He advises that a spouse should not be the executor of their partner’s will. After a death of such a close relation, people are usually not in the right mental state to be making sound financial decisions, and “serving as an executor of someone’s will is not a gift, it’s a job.” Executors, who are paid a percentage of the estate to deal with the deceased person’s assets, need to be impartial and emotionless when settling someone’s estate, so seeking the help of a professional fiduciary is advisable. “A good executor is pure business – not self-interested,” he explained.
Most conflicts that arise when settling a family member’s estate don’t have to do with money – they have to do with existing conflicts, clashing personalities, and arguments about who’s making the decisions. “It’s never the assets that cost families money – conflicts cost money,” Nicholas explained.
It doesn’t matter how much money you have in the bank to cover funeral costs, what matters is the amount that can be withdrawn - you need to have access to the cash. If the bank account is only in the deceased person’s name, you cannot simply log into their online account to withdraw the funds – that’s fraud. Nicholas said that both spouses names should be on bank accounts with funds for funeral expenses so the other person can access the money when it’s needed.
5 Estate Planning Tips
- Write solid documents with a professional
- Consider naming a financial professional as your executor
- Review documents when there are significant life events (marriage, birth, death)
- Include your heirs in the discussion

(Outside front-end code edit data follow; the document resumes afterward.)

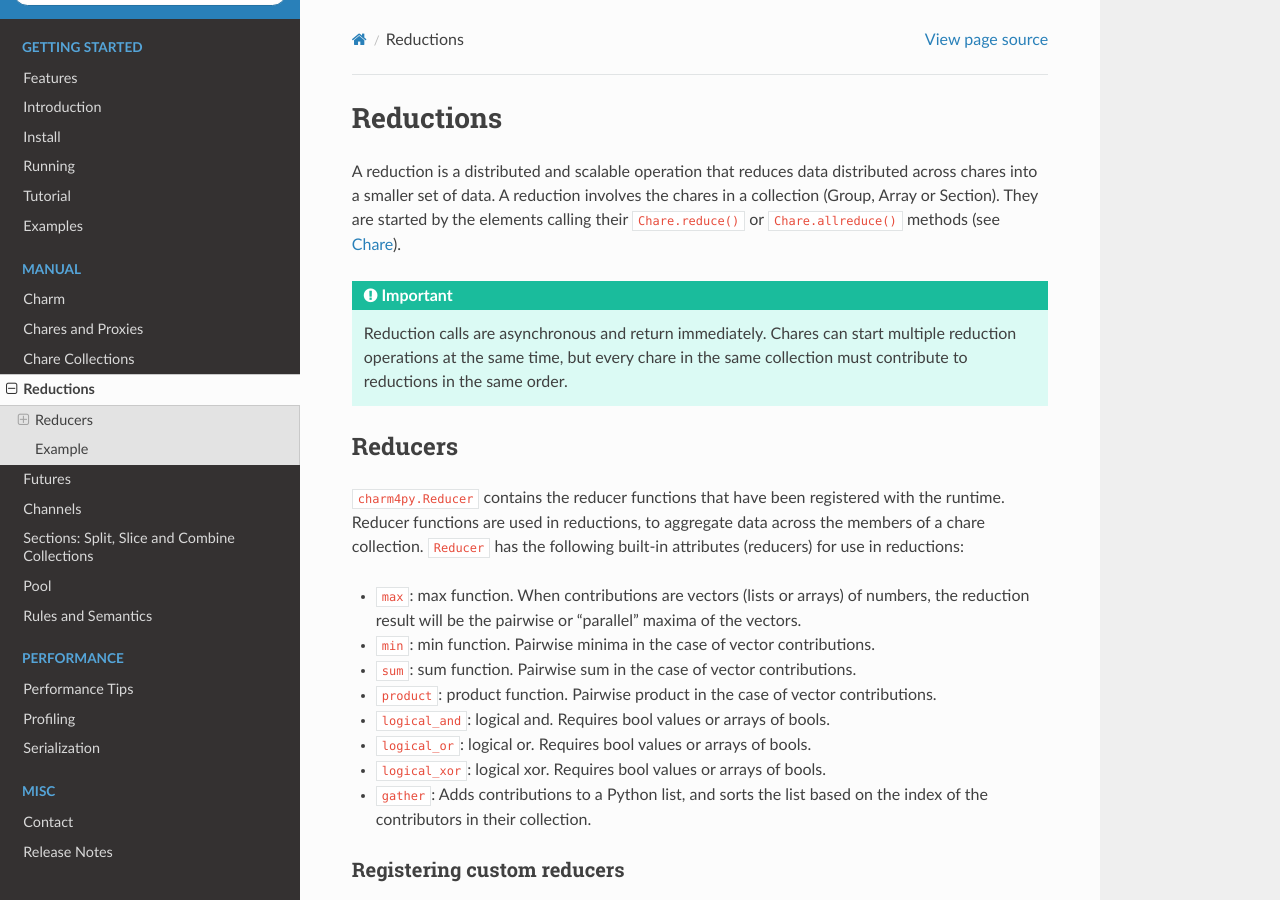
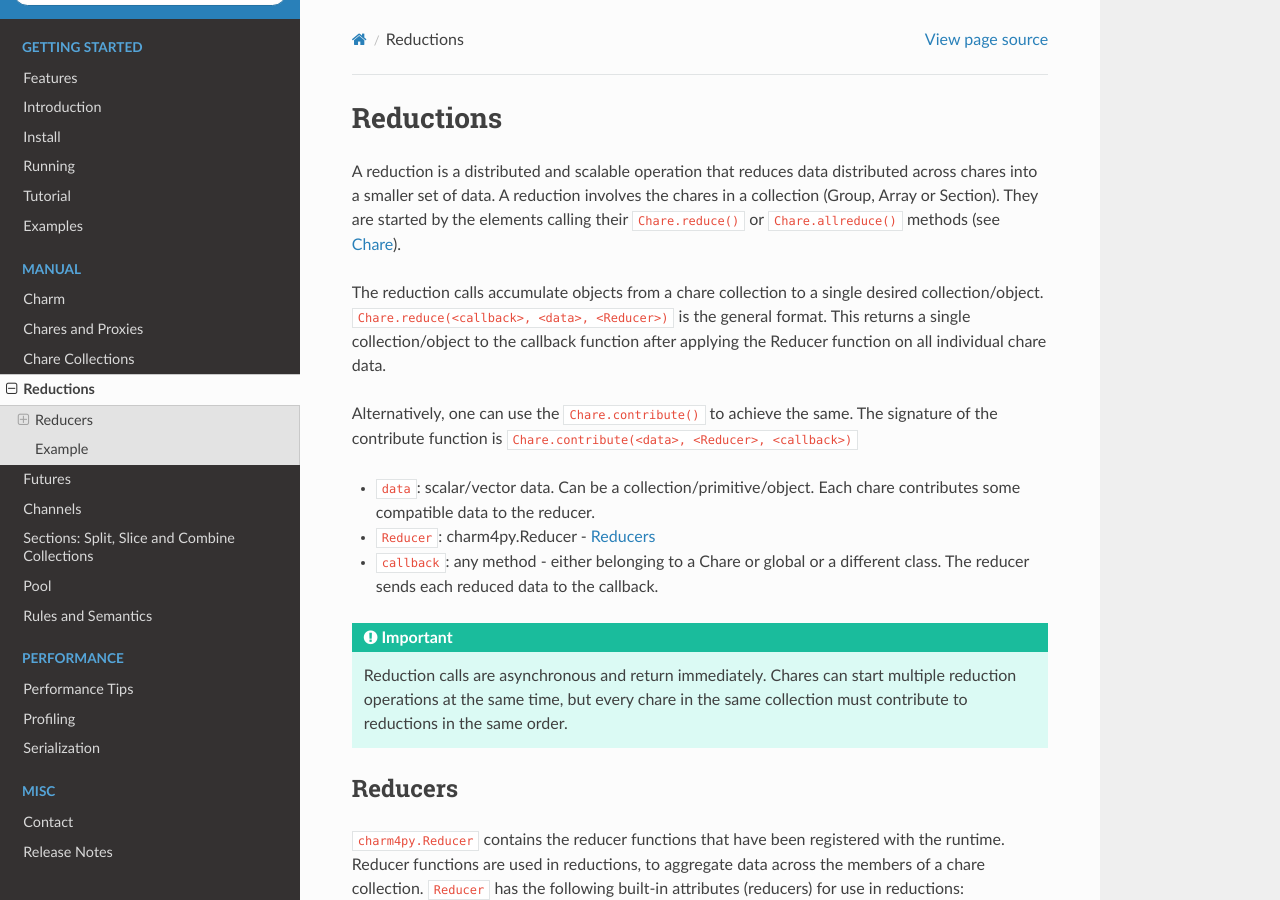
Before and after one commit to charmplusplus/charm4py, a Sphinx documentation site: the page built from docs/reductions-api.rst, in a window 1280 px wide and 900 px high. Built offline with Sphinx 7.4.7 and the Read the Docs theme 3.1.0, drawn with Linux system fonts in a browser that asks for light colours; the version number could not be read and is left out.

Commit message:
Docs - Reductions - added contribute() details (#288)
* Docs - Reductions - added contribute() details

* method params for contribute/reduce

---------

Co-authored-by: Ritvik Rao <rsrao2@illinois.edu>

```diff
--- a/docs/reductions-api.rst
+++ b/docs/reductions-api.rst
@@ -7,6 +7,20 @@ distributed across chares into a smaller set of data.
 A reduction involves the chares in a collection (Group, Array or Section). They are
 started by the elements calling their ``Chare.reduce()`` or ``Chare.allreduce()``
 methods (see :ref:`Chare <chare-api-label>`).
+
+The reduction calls accumulate objects from a chare collection to a single desired
+collection/object. ``Chare.reduce(<callback>, <data>, <Reducer>)`` is the general format.
+This returns a single collection/object to the callback function after applying the Reducer
+function on all individual chare data.
+
+Alternatively, one can use the ``Chare.contribute()`` to achieve the same. The signature of the
+contribute function is ``Chare.contribute(<data>, <Reducer>, <callback>)``
+
+* ``data``: scalar/vector data. Can be a collection/primitive/object. Each chare contributes some compatible data to the reducer.
+
+* ``Reducer``: charm4py.Reducer - :ref:`reducer-api-label`
+
+* ``callback``: any method - either belonging to a Chare or global or a different class. The reducer sends each reduced data to the callback.
 
 .. important::
 
```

- Consider life insurance to make sure you have the cash on hand needed for funeral expenses and taxes
Written by SULA Staff
Photos by Rich Prugh '06